Military says it has killed 17 fighters opposed to recent peace deal to end decades-long conflict in southern region.
Last updated: 28 Jan 2014 06:48
|The Philippines military has said it killed 17 rebels opposed to a peace deal between the government and the country’s main Muslim rebel group, in fighting which raged for two days.
More than 1,500 troops were on Tursday involved in the offensive against the Bangsamoro Islamic Freedom Fighters (BIFF) in remote farming areas of the mainly Catholic country’s Muslim south, the military’s spokesman, Colonel Dickson Hermoso, told the AFP news agency.
Seventeen BIFF members had been confirmed killed in this week’s clashes, while two soldiers and one civilian were wounded, he added.
The assault was launched on Monday, two days after the successful end of negotiations between the government and the Moro Islamic Liberation Front aimed at ending a decades-long conflict that has killed tens of thousands.
The BIFF is a small group of fighters opposed to the peace effort, which has carried out many deadly attacks in recent years in a bid to derail the peace process.
He said small arms skirmishes were continuing on Tuesday in three farming villages on the edge of a marsh near the town of Datu Piang, about 800km south of Manila.
Hermoso said the BIFF had about 120 “hardcore” members who were backed by relatives and members of other armed groups opposed to the peace talks.
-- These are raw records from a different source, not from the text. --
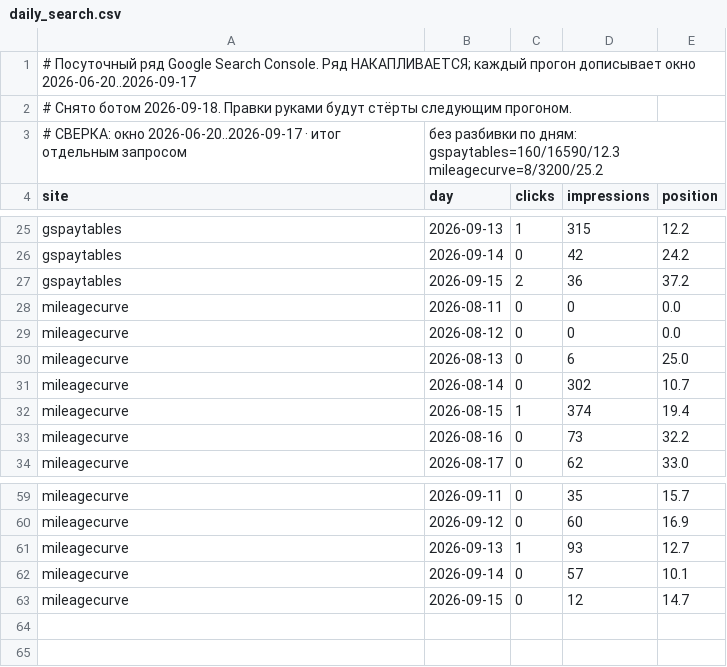
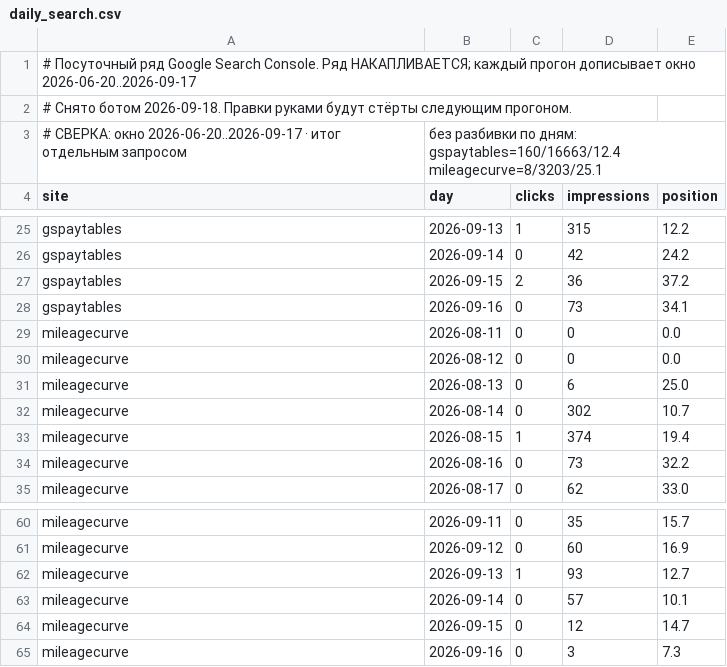
Before and after one commit to bilingoplusllc/web-properties, a CSV file: dashboard/data/daily_search.csv, drawn as a sheet; only a part is shown, gaps mark what is left out.

```diff
--- a/dashboard/data/daily_search.csv
+++ b/dashboard/data/daily_search.csv
@@ -2,3 +2,3 @@
 # Снято ботом 2026-09-18. Правки руками будут стёрты следующим прогоном.
-# СВЕРКА: окно 2026-06-20..2026-09-17 · итог отдельным запросом, без разбивки по дням: gspaytables=160/16590/12.3 mileagecurve=8/3200/25.2
+# СВЕРКА: окно 2026-06-20..2026-09-17 · итог отдельным запросом, без разбивки по дням: gspaytables=160/16663/12.4 mileagecurve=8/3203/25.1
 site,day,clicks,impressions,position
@@ -27,2 +27,3 @@ gspaytables,2026-09-14,0,42,24.2
 gspaytables,2026-09-15,2,36,37.2
+gspaytables,2026-09-16,0,73,34.1
 mileagecurve,2026-08-11,0,0,0.0
@@ -63 +64,2 @@ mileagecurve,2026-09-14,0,57,10.1
 mileagecurve,2026-09-15,0,12,14.7
+mileagecurve,2026-09-16,0,3,7.3
```
Also changed, not shown: dashboard/data/ga4_channels.csv, dashboard/data/ga4_snapshot.csv, 4 other files.
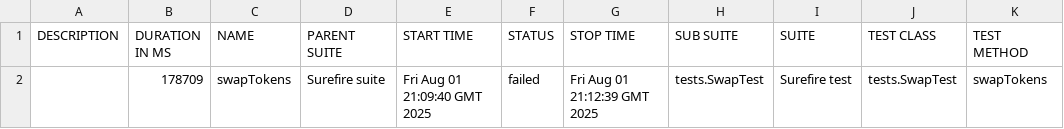
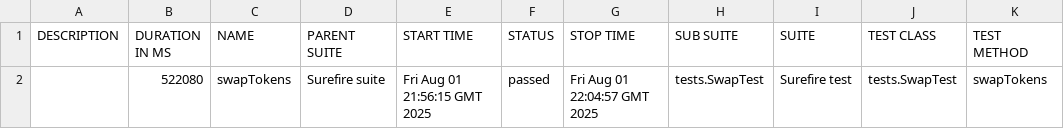
Before and after one commit to Aloshya-QA/AtlantisDEX, a CSV file: 8/data/suites.csv, drawn as a sheet.

```diff
--- a/8/data/suites.csv
+++ b/8/data/suites.csv
@@ -1,2 +1,2 @@
 "DESCRIPTION","DURATION IN MS","NAME","PARENT SUITE","START TIME","STATUS","STOP TIME","SUB SUITE","SUITE","TEST CLASS","TEST METHOD"
-"","178709","swapTokens","Surefire suite","Fri Aug 01 21:09:40 GMT 2025","failed","Fri Aug 01 21:12:39 GMT 2025","tests.SwapTest","Surefire test","tests.SwapTest","swapTokens"
+"","522080","swapTokens","Surefire suite","Fri Aug 01 21:56:15 GMT 2025","passed","Fri Aug 01 22:04:57 GMT 2025","tests.SwapTest","Surefire test","tests.SwapTest","swapTokens"
```
Also changed, not shown: 28 other files.
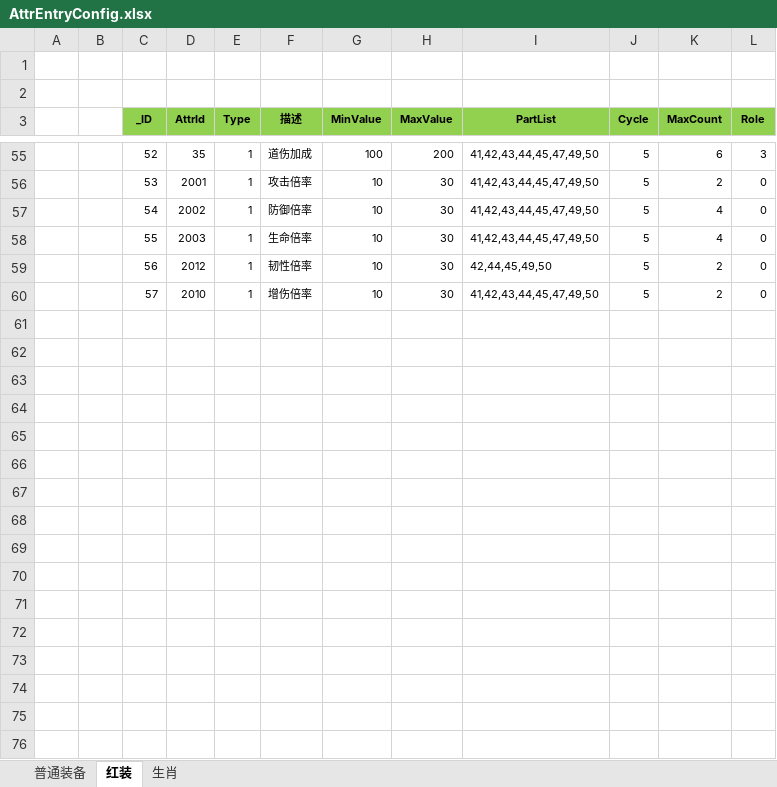
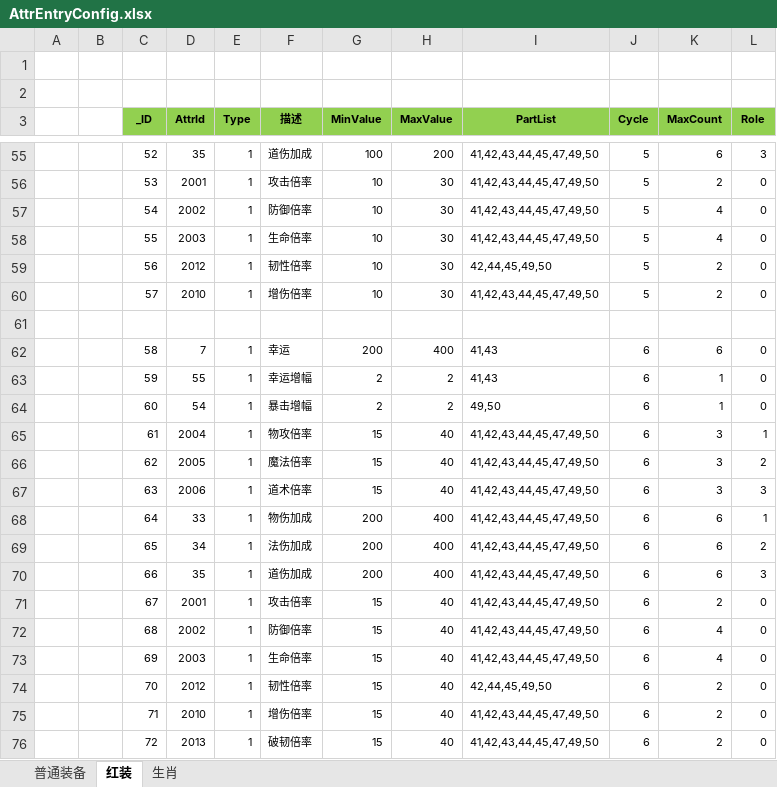
Before and after one commit to wokanjianyang/WrittenLegend, an Excel workbook: Excel/AttrEntryConfig.xlsx, sheet 红装, drawn as a sheet; only a part is shown, gaps mark what is left out; values as stored, in another font and other column widths than the file's, no borders; the diff names each change by its address in the sheet, - before the commit and + after, or states it on an @@ line.

```diff
--- a/Excel/AttrEntryConfig.xlsx (sheet 红装)
+++ b/Excel/AttrEntryConfig.xlsx (sheet 红装)
+row 61: (empty)
+row 62:  |  | 58 | 7 | 1 | 幸运 | 200 | 400 | 41,43 | 6 | 6 | 0
+row 63:  |  | 59 | 55 | 1 | 幸运增幅 | 2 | 2 | 41,43 | 6 | 1 | 0
+row 64:  |  | 60 | 54 | 1 | 暴击增幅 | 2 | 2 | 49,50 | 6 | 1 | 0
+row 65:  |  | 61 | 2004 | 1 | 物攻倍率 | 15 | 40 | 41,42,43,44,45,47,49,50 | 6 | 3 | 1
+row 66:  |  | 62 | 2005 | 1 | 魔法倍率 | 15 | 40 | 41,42,43,44,45,47,49,50 | 6 | 3 | 2
+row 67:  |  | 63 | 2006 | 1 | 道术倍率 | 15 | 40 | 41,42,43,44,45,47,49,50 | 6 | 3 | 3
+row 68:  |  | 64 | 33 | 1 | 物伤加成 | 200 | 400 | 41,42,43,44,45,47,49,50 | 6 | 6 | 1
+row 69:  |  | 65 | 34 | 1 | 法伤加成 | 200 | 400 | 41,42,43,44,45,47,49,50 | 6 | 6 | 2
+row 70:  |  | 66 | 35 | 1 | 道伤加成 | 200 | 400 | 41,42,43,44,45,47,49,50 | 6 | 6 | 3
+row 71:  |  | 67 | 2001 | 1 | 攻击倍率 | 15 | 40 | 41,42,43,44,45,47,49,50 | 6 | 2 | 0
+row 72:  |  | 68 | 2002 | 1 | 防御倍率 | 15 | 40 | 41,42,43,44,45,47,49,50 | 6 | 4 | 0
+row 73:  |  | 69 | 2003 | 1 | 生命倍率 | 15 | 40 | 41,42,43,44,45,47,49,50 | 6 | 4 | 0
+row 74:  |  | 70 | 2012 | 1 | 韧性倍率 | 15 | 40 | 42,44,45,49,50 | 6 | 2 | 0
+row 75:  |  | 71 | 2010 | 1 | 增伤倍率 | 15 | 40 | 41,42,43,44,45,47,49,50 | 6 | 2 | 0
+row 76:  |  | 72 | 2013 | 1 | 破韧倍率 | 15 | 40 | 41,42,43,44,45,47,49,50 | 6 | 2 | 0
```
Also changed, not shown: Excel/EquipConfig.xlsx, Excel/SkillRuneConfig.xlsx, 22 other files.
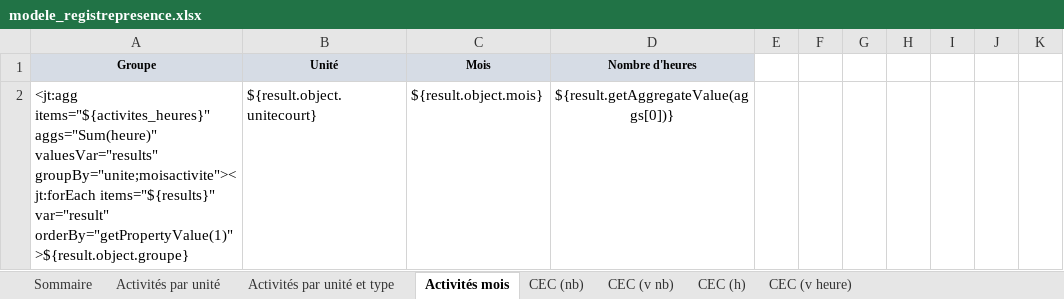
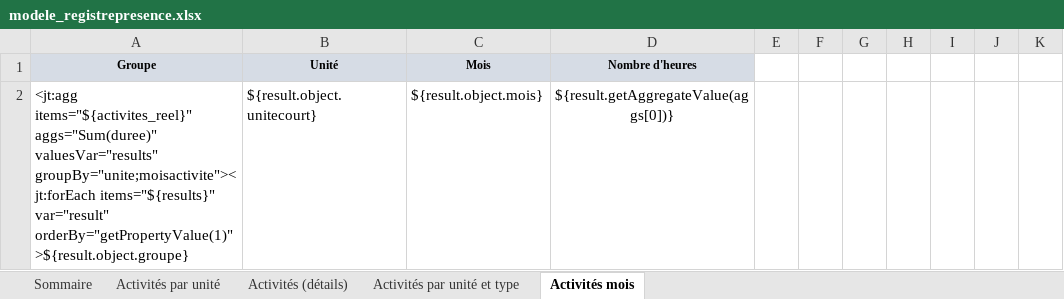
Before and after one commit to outilssgdf/analytiscout, an Excel workbook: fichiers/conf/modele_registrepresence.xlsx, sheet Activités mois, drawn as a sheet; only a part is shown; values as stored, in another font and other column widths than the file's, no borders; conditional formats not drawn; the diff names each change by its address in the sheet, - before the commit and + after, or states it on an @@ line.

```diff
--- a/fichiers/conf/modele_registrepresence.xlsx (sheet Activités mois)
+++ b/fichiers/conf/modele_registrepresence.xlsx (sheet Activités mois)
-sheet tab: CEC (nb)
-sheet tab: CEC (v nb)
-sheet tab: CEC (h)
-sheet tab: CEC (v heure)
+sheet tab: Activités (détails)
-A2 (Groupe): <jt:agg items="${activites_heures}" aggs="Sum(heure)" valuesVar="results" groupBy="unite;moisactivite"><jt:forEach…
+A2 (Groupe): <jt:agg items="${activites_reel}" aggs="Sum(duree)" valuesVar="results" groupBy="unite;moisactivite"><jt:forEach…
```
Also changed, not shown: sheet Activités par unité, sheet Sommaire, sheet Activités par unité et type.
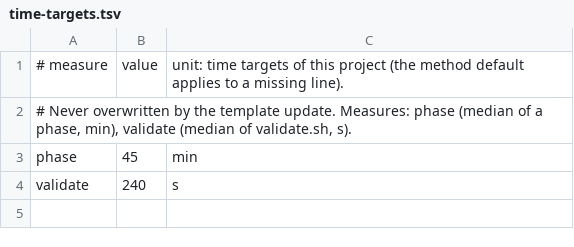
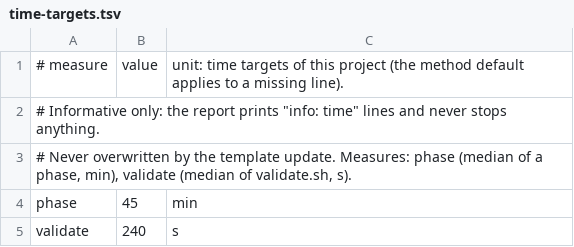
Before and after one commit to FHDumont/ai-engineering-team-template, a TSV file: .github/time-targets.tsv, drawn as a sheet; the diff names each change by its address in the sheet, - before the commit and + after, or states it on an @@ line.

Commit message:
docs: time is informative in integrate, setup, process-design and STATE

```diff
--- a/.github/time-targets.tsv
+++ b/.github/time-targets.tsv
+row 2: # Informative only: the report prints "info: time" lines and never stops anything.
```
Also changed, not shown: 6 other files.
“Putting an end to the BIFF armed challenge will be a big help to the autonomous Muslim political entity that will be created by the peace agreement,” Hermoso added.